You can sit on it. Put your feet up. Stand on top of it to reach a pot – or, if you’re a kid, help mom or dad roll out cookie dough on the kitchen counter.
Or you can simply admire its beauty, as in the case of dozens of hand-painted benches being auctioned off Saturday at “Hold Everything!: Maine Discovery Museum’s Annual Gala Dinner Auction” at Spectacular Event Center in Bangor.
Bidding, starting at $75 for each of the 77 benches, has already begun online at the museum’s Web site where all the pieces are on view. Bids can also be made at the live auction starting at 8 p.m. Saturday. The gala kicks off with a reception at 5 p.m. followed by dinner.
Celebrated Maine author Stephen King has also contributed a plain black bench with his signature in gold. That piece, however, won’t be auctioned off Saturday. The museum has put it on eBay, in a 10-day auction starting Thursday, Nov. 2, in hopes to increase public exposure for the museum, and to collect even more bids. Interested buyers can search for “Stephen King bench” on eBay.
“It’s very understated,” Susan Carlisle, event organizer and vice president of the MDM board of directors, said. “It’s just black with his signature in gold. I like to say it’s black as midnight in ‘Pet Sematary.'”
Form follows function is the unofficial motto for “Hold Everything!”
“[Benches] are useful because they can be for a child or for an adult. You can use it as an end table, or for extra seating,” Carlisle, who has headed up the auction for the past four years, noted. “But they’re also beautiful.”
From Millinocket to Portland, Maine artists were commissioned to decorate a 24-by-11-inch wooden bench constructed by local contractor Tom Hutchinson. Many of the one-of-a-kind pieces are on display in storefront windows throughout downtown Bangor, from Merrill Merchants Bank on Main Street to the Briar Patch bookstore on Central Street. A walking tour list of stores displaying the benches can be found at the museum’s Web site.
“We provide the raw material, and then our artists paint them,” said Carlisle. “A few even asked to make their own benches. Viki Kennedy in Bancroft [Aroostook County] didn’t want to bother us by having us have to deliver a bench to her. She and her husband make furniture for a living, so they made two and painted them. They’ve got these gorgeous mermaids on them.”

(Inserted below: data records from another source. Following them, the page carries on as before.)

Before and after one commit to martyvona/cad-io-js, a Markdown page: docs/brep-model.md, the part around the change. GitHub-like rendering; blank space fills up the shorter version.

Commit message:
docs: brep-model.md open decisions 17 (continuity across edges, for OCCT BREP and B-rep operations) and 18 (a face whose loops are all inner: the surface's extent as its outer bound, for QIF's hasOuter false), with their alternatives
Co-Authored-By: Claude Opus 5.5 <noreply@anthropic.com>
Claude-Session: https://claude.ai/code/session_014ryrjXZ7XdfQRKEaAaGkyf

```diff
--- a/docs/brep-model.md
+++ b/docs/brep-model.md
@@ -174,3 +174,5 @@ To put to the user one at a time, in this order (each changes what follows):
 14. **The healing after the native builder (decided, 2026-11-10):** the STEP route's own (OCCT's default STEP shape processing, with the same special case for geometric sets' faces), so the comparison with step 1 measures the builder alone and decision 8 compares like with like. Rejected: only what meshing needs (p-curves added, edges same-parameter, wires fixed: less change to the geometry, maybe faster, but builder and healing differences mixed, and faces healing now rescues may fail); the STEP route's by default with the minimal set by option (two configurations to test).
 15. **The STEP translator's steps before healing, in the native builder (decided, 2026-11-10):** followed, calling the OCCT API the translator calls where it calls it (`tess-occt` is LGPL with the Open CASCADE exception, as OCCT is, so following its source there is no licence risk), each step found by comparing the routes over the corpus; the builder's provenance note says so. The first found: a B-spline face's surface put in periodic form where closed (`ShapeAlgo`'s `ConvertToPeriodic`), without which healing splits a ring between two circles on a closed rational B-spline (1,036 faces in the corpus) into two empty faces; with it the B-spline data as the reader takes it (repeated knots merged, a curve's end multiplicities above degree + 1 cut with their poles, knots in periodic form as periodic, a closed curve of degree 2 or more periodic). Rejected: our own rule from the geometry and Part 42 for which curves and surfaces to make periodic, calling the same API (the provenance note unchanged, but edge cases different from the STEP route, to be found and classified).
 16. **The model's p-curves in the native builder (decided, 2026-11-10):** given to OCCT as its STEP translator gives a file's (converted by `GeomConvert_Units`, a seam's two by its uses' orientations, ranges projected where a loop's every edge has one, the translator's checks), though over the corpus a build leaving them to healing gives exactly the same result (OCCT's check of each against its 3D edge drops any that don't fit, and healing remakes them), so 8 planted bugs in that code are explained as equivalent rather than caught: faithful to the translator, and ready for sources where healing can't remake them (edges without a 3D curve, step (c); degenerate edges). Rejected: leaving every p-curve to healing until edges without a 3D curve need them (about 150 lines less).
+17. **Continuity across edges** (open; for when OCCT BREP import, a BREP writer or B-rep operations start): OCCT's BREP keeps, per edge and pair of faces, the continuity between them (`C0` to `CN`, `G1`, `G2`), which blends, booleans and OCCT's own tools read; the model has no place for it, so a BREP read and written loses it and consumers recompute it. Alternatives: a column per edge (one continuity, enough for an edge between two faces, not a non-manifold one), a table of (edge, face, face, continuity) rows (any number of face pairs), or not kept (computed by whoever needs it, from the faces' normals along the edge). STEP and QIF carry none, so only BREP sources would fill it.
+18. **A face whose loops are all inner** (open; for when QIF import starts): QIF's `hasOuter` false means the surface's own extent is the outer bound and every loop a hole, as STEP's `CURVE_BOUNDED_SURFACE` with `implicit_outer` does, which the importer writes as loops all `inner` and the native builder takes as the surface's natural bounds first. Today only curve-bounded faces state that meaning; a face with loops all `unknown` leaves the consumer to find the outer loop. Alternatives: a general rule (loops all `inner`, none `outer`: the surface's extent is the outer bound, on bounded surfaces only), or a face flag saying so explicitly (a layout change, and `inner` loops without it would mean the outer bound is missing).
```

Some of the most imaginative creations include Glenburn artist Alma Johnson’s tea party featuring a wolf, chicken, puppy and little girl sitting on papier mache chairs around a blue and white bench, which serves as their table. There’s even a storybook to accompany it.
Young Bangor artist Andrew Bradford, a former student at Rockport’s Center for Furniture Craftsmanship, used a polished tree branch and piece of raw wood to create a truly funky looking bench.
Portland’s Elizabeth Fraser painted one of the standard benches with riotous shades of pink, purple, blue and yellow, in her striking depiction of a sunset along the Maine coast.
“Some of them are colorful and wild, and some are scenic and floral. Some are just for kids,” said Carlisle. “We get such a variety each year.”
Brad Finch of Bangor and 8-year-old daughter Lily, both longtime Maine Discovery Museum patrons, created “Salamander Quadrille,” a bench painted in bright green and blue, featuring highly detailed images of beetles, dragonflies and salamanders. Meanwhile, Anson resident Lynn Harwood painted dreamy clouds and a pale blue sky on her bench.
And some aren’t painted at all.
Barbara Rosenthal of Bangor decoupaged handmade paper maps onto her bench, and then put stamps from around the world on the various countries. Wally Warren of Ripley used found objects made of metal, plastic and rubber on his fun, hodgepodge bench titled “Evolution.”
Each year Maine Discovery Museum focuses on a different item to be decorated by Maine artists – something useful, but also nice to look at – for its benefit auction.
“Every year we try to choose something different,” said Carlisle. “The first year it was rocking chairs, the second year we did mirrors, and the third year we did treasure boxes.”
In past years, the auction has raised around $30,000 for the Maine Discovery Museum. Carlisle hopes to beat that total this year, of course, especially with the introduction of absentee online bidding, available at www.mainediscoverymuseum.org.
“You can go online and make a bid before the auction,” said Carlisle. “And if you don’t bid, in the museum we keep scrapbooks of previous year’s events, with pictures of each item and biographies of each artist. People are welcome to come in and see those, and see what you missed out on.”
“Hold Everything!: The Maine Discovery Museum’s Annual Gala Dinner Auction” is set for 5 p.m. Saturday, Nov. 4, at Spectacular Event Center on the Griffin Road in Bangor. Tickets are $40, and can be purchased by calling the museum at 262-7200. Emily Burnham can be reached at email@example.com.